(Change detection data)
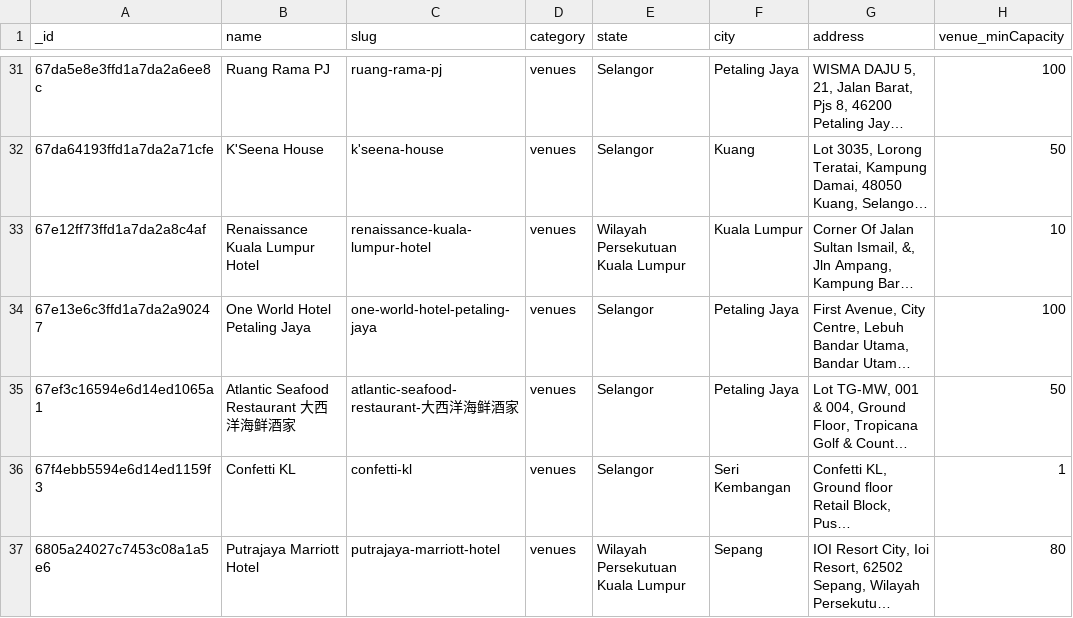
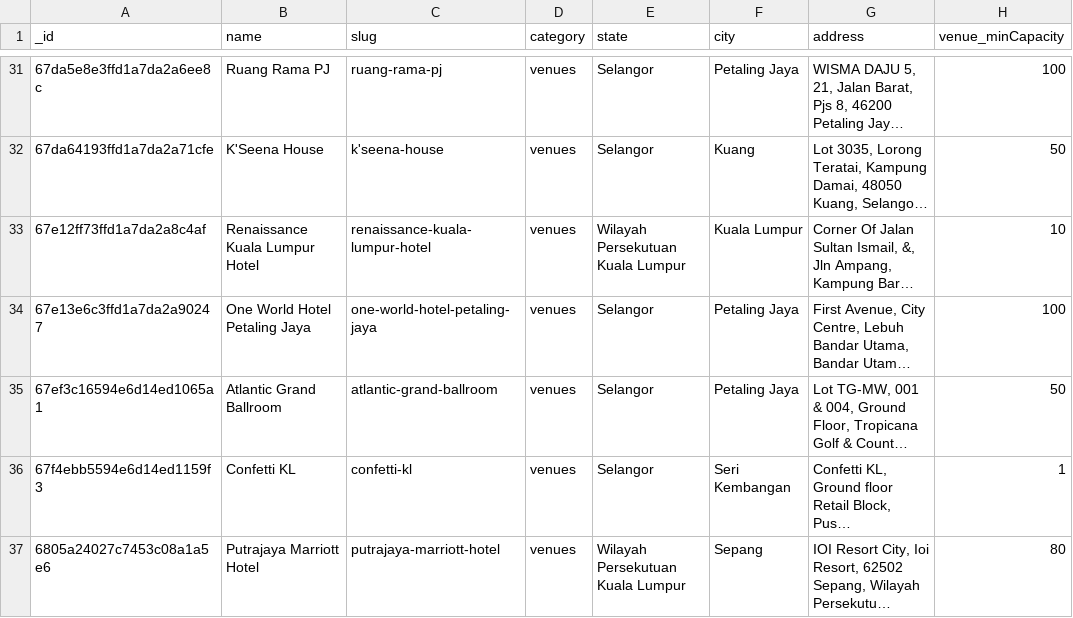
Before and after one commit to luarss/wedding-data, a CSV file: data/twn/venues.csv, drawn as a sheet; only a part is shown, gaps mark what is left out; long unchanged cells end in …; the diff names each change by its address in the sheet, - before the commit and + after, or states it on an @@ line.

```diff
--- a/data/twn/venues.csv
+++ b/data/twn/venues.csv
-B35 (name): Atlantic Seafood Restaurant 大西洋海鲜酒家
+B35 (name): Atlantic Grand Ballroom
-C35 (slug): atlantic-seafood-restaurant-大西洋海鲜酒家
+C35 (slug): atlantic-grand-ballroom
```
Also changed, not shown: 1 other file.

TASK TO COMPLETE
Output the records above unchanged, minus their pictures.

RESPONSE TO THE EXERCISE
Before and after one commit to luarss/wedding-data, a CSV file: data/twn/venues.csv, drawn as a sheet; only a part is shown, gaps mark what is left out; long unchanged cells end in …; the diff names each change by its address in the sheet, - before the commit and + after, or states it on an @@ line.

```diff
--- a/data/twn/venues.csv
+++ b/data/twn/venues.csv
-B35 (name): Atlantic Seafood Restaurant 大西洋海鲜酒家
+B35 (name): Atlantic Grand Ballroom
-C35 (slug): atlantic-seafood-restaurant-大西洋海鲜酒家
+C35 (slug): atlantic-grand-ballroom
```
Also changed, not shown: 1 other file.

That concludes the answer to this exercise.